= Data shown =
:::

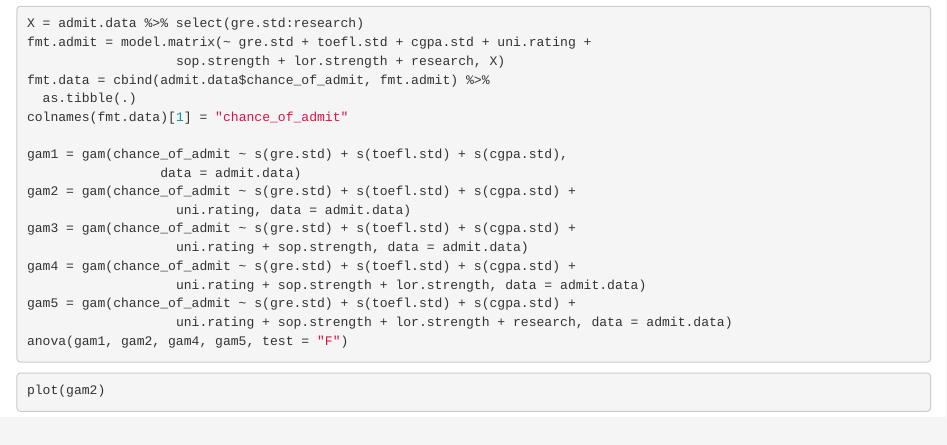
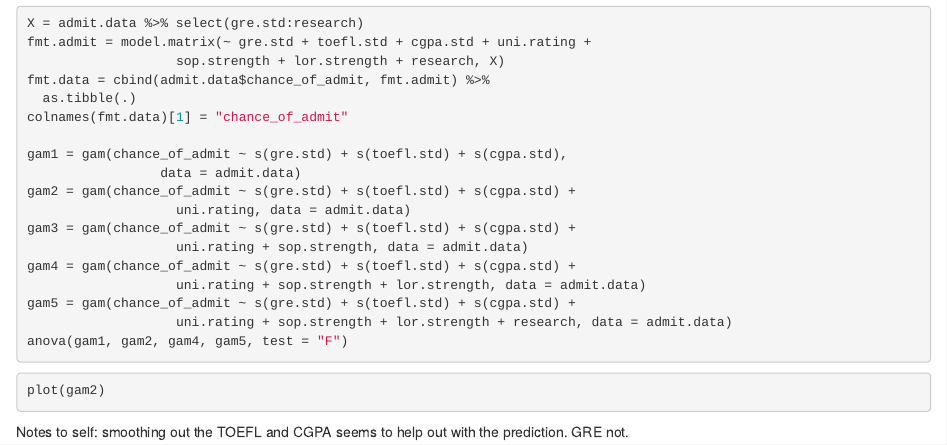
Before and after one commit to thecbp/P8106_midterm_project, an R Markdown document (nonlinear_model.Rmd): the page in a window 1100 px wide, from 1340 px down. Rendered offline with R 4.5, knitr and Pandoc, with nearby package versions; the code chunks are not run, so their results and figures are left out.

Commit message:
Added model for GAM

````diff
--- a/nonlinear_model.Rmd
+++ b/nonlinear_model.Rmd
@@ -89,3 +89,5 @@ anova(gam1, gam2, gam4, gam5, test = "F")
 ```{r}
 plot(gam2)
 ```
+
+Notes to self: smoothing out the TOEFL and CGPA seems to help out with the prediction. GRE not.
````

:::

= Exercise requirements =
Word for word, quote the lines above. Omit the pictures.

= Reply =
Before and after one commit to thecbp/P8106_midterm_project, an R Markdown document (nonlinear_model.Rmd): the page in a window 1100 px wide, from 1340 px down. Rendered offline with R 4.5, knitr and Pandoc, with nearby package versions; the code chunks are not run, so their results and figures are left out.

Commit message:
Added model for GAM

````diff
--- a/nonlinear_model.Rmd
+++ b/nonlinear_model.Rmd
@@ -89,3 +89,5 @@ anova(gam1, gam2, gam4, gam5, test = "F")
 ```{r}
 plot(gam2)
 ```
+
+Notes to self: smoothing out the TOEFL and CGPA seems to help out with the prediction. GRE not.
````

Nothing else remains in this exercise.